From 2015 to 2016, after the outbreak of the Syrian war, I volunteered in the Syrian refugee camps in Jordan and Greece. There, I saw and heard firsthand the devastation impacting people who had once helped me so much as a foreigner in their land. We were all deeply saddened by how poorly many people were treating refugees due to negative media attention and biases. I wanted to do something to help others see what I did – to humanize people affected by conflict and to highlight the rich heritage of their countries and cultures.

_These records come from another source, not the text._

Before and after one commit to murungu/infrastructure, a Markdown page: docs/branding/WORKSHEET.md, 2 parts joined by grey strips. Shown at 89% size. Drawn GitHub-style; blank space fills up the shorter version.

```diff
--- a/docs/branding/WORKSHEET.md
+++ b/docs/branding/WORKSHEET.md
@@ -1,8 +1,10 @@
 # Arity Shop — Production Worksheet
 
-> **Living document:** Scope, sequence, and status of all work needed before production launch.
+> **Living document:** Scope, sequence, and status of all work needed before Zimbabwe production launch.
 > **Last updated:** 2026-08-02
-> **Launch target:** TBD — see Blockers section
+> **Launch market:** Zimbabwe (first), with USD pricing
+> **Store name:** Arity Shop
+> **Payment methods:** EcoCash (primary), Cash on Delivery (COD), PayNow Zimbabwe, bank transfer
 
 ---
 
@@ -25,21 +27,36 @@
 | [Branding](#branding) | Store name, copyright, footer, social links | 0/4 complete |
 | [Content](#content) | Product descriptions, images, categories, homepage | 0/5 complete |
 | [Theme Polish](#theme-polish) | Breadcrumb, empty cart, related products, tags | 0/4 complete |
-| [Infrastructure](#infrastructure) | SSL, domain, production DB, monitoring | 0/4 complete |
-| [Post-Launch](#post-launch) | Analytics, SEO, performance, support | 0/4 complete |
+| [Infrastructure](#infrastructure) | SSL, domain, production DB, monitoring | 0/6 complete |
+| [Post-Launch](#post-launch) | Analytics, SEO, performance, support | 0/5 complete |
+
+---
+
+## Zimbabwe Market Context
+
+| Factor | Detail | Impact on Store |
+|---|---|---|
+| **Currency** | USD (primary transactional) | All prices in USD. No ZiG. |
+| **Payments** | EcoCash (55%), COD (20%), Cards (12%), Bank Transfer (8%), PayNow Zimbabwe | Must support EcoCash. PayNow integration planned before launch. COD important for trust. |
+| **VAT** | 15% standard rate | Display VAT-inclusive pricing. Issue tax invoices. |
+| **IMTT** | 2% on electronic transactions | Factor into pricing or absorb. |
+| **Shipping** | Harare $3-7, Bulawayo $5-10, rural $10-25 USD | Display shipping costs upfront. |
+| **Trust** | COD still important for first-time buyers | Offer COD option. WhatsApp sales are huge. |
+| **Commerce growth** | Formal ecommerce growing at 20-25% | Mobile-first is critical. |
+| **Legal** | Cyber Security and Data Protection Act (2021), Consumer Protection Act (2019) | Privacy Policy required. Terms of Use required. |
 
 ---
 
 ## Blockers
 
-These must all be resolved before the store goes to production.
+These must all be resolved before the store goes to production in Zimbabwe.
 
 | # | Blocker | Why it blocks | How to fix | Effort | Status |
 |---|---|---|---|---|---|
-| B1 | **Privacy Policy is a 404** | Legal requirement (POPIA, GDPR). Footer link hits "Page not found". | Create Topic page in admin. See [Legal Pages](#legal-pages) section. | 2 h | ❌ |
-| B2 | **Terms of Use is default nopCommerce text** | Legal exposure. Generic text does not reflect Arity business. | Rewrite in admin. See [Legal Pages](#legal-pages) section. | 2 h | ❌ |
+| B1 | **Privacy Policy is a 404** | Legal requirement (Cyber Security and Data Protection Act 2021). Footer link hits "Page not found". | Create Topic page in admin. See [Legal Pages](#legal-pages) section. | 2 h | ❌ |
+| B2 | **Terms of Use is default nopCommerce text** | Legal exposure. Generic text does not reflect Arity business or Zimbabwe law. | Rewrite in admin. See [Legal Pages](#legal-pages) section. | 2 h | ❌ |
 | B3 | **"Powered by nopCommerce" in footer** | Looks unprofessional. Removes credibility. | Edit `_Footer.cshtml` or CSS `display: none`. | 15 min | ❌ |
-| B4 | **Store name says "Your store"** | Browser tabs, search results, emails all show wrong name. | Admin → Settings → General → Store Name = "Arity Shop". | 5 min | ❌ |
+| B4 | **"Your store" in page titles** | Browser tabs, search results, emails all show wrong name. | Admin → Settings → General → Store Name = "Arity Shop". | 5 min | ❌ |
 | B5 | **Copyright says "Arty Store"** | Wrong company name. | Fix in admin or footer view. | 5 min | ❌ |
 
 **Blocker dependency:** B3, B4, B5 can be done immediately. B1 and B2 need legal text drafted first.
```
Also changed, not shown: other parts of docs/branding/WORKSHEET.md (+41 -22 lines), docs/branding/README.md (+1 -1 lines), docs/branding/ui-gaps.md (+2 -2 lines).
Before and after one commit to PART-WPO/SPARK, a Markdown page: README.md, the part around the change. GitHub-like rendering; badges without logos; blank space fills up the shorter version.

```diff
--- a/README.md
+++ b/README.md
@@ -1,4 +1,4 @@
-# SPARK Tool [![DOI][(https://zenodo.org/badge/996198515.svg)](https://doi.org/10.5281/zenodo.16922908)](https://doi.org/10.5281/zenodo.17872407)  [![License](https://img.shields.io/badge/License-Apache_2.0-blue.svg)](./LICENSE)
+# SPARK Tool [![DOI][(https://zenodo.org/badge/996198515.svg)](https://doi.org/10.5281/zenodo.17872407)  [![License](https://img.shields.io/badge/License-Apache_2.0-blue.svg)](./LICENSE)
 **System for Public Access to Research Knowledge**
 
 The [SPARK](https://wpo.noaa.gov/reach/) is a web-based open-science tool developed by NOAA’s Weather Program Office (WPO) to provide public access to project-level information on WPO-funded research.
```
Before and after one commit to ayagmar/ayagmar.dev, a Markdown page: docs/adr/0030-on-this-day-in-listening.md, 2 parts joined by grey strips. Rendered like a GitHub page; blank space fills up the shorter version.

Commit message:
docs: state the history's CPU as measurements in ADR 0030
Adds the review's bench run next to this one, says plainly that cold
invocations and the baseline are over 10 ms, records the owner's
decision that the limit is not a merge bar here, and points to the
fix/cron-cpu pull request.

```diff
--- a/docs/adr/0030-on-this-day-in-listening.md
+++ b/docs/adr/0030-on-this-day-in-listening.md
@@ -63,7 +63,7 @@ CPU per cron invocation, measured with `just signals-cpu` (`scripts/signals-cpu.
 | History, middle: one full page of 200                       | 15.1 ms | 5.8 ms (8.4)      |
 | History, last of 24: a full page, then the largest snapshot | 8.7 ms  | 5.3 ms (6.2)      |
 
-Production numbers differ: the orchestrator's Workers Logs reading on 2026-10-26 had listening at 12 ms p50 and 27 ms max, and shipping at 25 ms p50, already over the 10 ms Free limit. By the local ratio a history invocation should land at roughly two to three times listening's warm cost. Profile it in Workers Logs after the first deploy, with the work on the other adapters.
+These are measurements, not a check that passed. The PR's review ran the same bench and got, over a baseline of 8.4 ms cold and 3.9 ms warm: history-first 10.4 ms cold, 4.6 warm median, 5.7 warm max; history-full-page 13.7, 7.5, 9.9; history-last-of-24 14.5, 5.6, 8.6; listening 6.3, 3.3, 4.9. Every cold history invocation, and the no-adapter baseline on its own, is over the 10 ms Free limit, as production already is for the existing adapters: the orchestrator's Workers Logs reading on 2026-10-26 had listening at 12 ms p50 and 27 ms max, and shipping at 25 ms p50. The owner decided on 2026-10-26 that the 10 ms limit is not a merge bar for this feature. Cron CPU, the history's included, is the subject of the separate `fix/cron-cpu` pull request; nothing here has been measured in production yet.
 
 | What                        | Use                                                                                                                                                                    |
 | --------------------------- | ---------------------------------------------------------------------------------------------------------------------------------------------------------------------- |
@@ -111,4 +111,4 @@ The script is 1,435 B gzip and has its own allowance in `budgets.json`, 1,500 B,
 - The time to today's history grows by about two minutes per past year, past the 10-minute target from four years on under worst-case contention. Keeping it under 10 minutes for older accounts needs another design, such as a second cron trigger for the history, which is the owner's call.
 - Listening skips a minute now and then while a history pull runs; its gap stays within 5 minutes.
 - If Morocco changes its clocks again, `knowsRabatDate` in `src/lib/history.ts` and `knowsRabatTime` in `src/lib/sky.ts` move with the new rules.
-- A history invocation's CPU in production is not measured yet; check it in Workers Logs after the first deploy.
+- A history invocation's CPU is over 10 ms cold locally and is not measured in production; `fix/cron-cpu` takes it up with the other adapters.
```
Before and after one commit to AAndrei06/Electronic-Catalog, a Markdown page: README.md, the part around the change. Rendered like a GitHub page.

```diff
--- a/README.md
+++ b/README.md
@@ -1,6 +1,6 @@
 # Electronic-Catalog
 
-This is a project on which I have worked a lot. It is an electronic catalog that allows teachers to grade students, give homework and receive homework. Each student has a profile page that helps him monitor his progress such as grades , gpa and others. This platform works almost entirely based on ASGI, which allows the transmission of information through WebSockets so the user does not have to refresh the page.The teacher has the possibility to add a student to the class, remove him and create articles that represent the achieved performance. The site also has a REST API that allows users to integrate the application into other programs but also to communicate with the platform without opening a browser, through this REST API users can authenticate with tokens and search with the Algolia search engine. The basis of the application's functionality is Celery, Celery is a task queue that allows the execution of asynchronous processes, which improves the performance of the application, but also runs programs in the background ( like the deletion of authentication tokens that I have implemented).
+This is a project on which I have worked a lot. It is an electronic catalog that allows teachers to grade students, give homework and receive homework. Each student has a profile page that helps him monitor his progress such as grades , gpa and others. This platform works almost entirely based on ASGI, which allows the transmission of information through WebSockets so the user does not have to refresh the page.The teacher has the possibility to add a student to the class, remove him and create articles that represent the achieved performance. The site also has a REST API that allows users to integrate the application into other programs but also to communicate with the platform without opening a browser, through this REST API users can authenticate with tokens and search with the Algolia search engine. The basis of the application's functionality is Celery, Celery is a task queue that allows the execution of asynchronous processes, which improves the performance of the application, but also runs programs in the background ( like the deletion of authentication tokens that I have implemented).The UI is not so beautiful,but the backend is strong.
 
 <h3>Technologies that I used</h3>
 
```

On January 1, 2016, I woke abruptly in the middle of the night with an idea. I would write a children’s book that told the story of the Syria that I knew: one of culture, history, and humanity. In doing so, I could help people look beyond the rubble to change their perspectives on conflict-stricken countries and people displaced from them. This was the beginning of The Adventures of Laila and Ahmed in Syria
Bringing out the beauty
While living in the Middle East, I had become a street art collector and developed an admiration for the under-appreciated talent throughout the region. As I wrote the book, I realized only illustrations by a local Syrian artist could do it justice.
I reached out to at least forty Syrian artists and illustrators, and received mixed responses. One of the most famous illustrators from Damascus was now living in Saudi Arabia working as a publicist. He replied to my request, saying, “I don’t do that type of work anymore.” The pain in his response was palpable – he had been one of the most beloved illustrators in Syria, and had left his country in devastation.
Eventually I found the perfect illustrator: Shadia Kassem. I was instantly drawn to her oil paintings and illustrations, and we quickly connected over the mission and vision of what has become Beauty Beneath the Rubble. Shadia left her home country because of war, and she longed to return and show her children where they came from. Meeting in London, our personal bond and enthusiasm for the project grew. I met her two lovely children – who happened to be the same age as the characters Laila and Ahmed and served as the inspiration for her illustrations.
My plan was to hire Shadia. However, with time she was so passionate about the mission and the vision of the project that she offered to donate her time and artwork, and told me that through her art for the book she was able to share the beloved memories of her country with her children. I was overwhelmed by her words, and at this moment I knew that together we had already began to achieve our mission.
Each illustration is its own piece of art and took about one month to complete. Together, we have spent the last two years writing, illustrating, editing, re-editing, and becoming close friends. It seems like fate to have met someone with whom to share this project, and our collaboration shows that it is about more than a book: it is about the infinite potential of new friendships, and the powerful results of people uniting around a common goal.
This project has been a labor of love. I truly hope that readers will enjoy it as much as Shadia and I have, and, most importantly, that they will develop a new perspective on the beauty and heritage of Syria.